For each line below that contains the string "header", copy that line.

---- Entries shown

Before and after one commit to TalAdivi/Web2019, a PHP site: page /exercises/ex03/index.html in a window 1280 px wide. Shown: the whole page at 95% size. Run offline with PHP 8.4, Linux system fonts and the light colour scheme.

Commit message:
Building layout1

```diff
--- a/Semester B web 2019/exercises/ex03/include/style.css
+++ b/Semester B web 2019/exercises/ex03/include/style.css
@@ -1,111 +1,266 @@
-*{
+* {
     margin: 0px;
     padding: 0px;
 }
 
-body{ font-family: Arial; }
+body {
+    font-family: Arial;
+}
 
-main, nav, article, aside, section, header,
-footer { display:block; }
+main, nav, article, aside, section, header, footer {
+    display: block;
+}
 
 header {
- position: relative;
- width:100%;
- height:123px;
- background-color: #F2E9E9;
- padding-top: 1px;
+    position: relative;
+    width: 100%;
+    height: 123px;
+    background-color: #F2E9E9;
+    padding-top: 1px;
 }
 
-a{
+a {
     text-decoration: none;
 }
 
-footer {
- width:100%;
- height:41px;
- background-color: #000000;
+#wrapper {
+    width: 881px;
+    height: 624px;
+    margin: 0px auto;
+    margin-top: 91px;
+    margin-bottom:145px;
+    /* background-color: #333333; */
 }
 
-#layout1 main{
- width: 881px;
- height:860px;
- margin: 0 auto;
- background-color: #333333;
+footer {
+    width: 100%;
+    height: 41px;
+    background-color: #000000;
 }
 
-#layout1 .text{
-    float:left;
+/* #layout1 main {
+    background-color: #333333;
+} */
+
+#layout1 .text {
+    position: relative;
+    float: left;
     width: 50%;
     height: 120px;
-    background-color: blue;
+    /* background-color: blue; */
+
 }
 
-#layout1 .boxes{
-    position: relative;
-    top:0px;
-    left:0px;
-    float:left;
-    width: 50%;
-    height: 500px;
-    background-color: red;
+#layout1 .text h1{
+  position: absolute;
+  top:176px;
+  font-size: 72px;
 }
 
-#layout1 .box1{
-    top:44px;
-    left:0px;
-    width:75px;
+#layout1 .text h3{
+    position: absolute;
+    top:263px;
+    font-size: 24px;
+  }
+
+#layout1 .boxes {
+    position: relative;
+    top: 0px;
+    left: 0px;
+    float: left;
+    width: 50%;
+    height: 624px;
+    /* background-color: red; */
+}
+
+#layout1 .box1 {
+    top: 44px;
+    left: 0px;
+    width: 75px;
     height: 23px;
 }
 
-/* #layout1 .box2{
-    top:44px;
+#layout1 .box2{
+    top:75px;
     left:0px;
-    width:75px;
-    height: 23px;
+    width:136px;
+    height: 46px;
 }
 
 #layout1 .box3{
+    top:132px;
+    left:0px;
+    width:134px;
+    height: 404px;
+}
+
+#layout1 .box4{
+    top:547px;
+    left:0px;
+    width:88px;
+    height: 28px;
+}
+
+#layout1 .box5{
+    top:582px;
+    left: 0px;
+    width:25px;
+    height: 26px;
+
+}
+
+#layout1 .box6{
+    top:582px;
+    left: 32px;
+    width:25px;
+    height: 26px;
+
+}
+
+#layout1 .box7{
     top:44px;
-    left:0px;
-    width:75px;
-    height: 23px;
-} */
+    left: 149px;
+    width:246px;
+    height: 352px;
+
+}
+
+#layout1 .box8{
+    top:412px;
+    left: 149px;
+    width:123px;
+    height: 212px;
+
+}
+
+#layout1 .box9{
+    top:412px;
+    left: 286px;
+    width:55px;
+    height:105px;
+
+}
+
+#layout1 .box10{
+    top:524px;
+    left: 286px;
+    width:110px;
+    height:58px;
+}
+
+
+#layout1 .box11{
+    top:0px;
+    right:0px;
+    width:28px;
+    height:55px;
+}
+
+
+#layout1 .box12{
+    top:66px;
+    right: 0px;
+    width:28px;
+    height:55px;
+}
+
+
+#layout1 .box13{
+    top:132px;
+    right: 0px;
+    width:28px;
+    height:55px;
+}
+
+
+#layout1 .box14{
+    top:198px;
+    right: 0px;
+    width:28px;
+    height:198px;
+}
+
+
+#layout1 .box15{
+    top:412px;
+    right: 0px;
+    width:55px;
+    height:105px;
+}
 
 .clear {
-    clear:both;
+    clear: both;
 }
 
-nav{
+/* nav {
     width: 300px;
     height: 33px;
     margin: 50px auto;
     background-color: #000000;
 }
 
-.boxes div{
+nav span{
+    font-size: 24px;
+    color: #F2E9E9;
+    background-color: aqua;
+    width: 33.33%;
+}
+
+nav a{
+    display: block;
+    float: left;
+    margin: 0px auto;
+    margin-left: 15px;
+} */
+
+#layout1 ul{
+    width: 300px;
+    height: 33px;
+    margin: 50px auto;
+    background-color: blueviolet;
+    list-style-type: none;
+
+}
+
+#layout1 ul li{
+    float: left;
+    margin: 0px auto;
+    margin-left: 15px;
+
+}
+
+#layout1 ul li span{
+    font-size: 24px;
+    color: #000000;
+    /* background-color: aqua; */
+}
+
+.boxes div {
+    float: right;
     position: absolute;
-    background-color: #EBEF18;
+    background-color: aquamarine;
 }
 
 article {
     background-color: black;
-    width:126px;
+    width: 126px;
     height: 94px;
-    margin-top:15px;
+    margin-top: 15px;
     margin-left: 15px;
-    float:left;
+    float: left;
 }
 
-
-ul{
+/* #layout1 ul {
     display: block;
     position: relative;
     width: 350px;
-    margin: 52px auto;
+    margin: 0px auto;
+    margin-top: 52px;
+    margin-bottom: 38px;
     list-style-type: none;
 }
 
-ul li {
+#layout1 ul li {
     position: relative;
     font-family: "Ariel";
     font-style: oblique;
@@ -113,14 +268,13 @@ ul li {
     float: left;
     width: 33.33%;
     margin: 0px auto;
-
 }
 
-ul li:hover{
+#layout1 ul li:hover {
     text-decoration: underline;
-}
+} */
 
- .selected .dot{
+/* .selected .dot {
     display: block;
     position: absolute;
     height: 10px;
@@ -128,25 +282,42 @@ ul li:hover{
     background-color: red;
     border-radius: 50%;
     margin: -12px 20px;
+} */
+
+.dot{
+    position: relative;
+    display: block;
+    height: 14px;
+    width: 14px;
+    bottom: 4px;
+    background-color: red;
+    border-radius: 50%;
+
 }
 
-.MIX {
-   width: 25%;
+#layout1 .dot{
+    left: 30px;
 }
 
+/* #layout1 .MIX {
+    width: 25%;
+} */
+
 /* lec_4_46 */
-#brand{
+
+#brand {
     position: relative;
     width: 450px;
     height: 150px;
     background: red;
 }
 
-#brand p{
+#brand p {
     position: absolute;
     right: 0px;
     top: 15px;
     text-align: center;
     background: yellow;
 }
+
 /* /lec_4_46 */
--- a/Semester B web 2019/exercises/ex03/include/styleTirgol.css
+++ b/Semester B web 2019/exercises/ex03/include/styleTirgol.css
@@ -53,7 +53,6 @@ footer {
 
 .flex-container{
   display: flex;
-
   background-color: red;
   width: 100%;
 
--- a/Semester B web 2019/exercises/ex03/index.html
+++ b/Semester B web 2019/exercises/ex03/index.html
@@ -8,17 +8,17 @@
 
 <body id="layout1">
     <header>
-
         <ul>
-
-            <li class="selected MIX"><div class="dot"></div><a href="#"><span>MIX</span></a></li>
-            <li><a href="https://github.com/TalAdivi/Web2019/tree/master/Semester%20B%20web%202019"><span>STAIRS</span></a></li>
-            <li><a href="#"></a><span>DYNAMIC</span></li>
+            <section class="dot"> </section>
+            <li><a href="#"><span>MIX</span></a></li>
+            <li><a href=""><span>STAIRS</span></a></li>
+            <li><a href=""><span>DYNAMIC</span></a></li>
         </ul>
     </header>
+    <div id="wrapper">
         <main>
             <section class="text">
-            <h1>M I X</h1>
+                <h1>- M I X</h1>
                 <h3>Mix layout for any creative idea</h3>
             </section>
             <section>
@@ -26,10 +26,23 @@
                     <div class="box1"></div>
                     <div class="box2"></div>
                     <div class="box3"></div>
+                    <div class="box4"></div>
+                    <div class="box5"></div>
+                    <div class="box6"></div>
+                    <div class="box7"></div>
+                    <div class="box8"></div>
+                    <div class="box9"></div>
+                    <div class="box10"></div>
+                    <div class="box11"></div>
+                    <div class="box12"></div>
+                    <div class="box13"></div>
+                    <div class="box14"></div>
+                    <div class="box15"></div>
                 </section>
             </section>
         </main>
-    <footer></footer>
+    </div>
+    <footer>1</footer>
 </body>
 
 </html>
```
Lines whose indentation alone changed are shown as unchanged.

--------

• [Worked solution]:
-main, nav, article, aside, section, header,
+main, nav, article, aside, section, header, footer {
 header {
     <header>
     </header>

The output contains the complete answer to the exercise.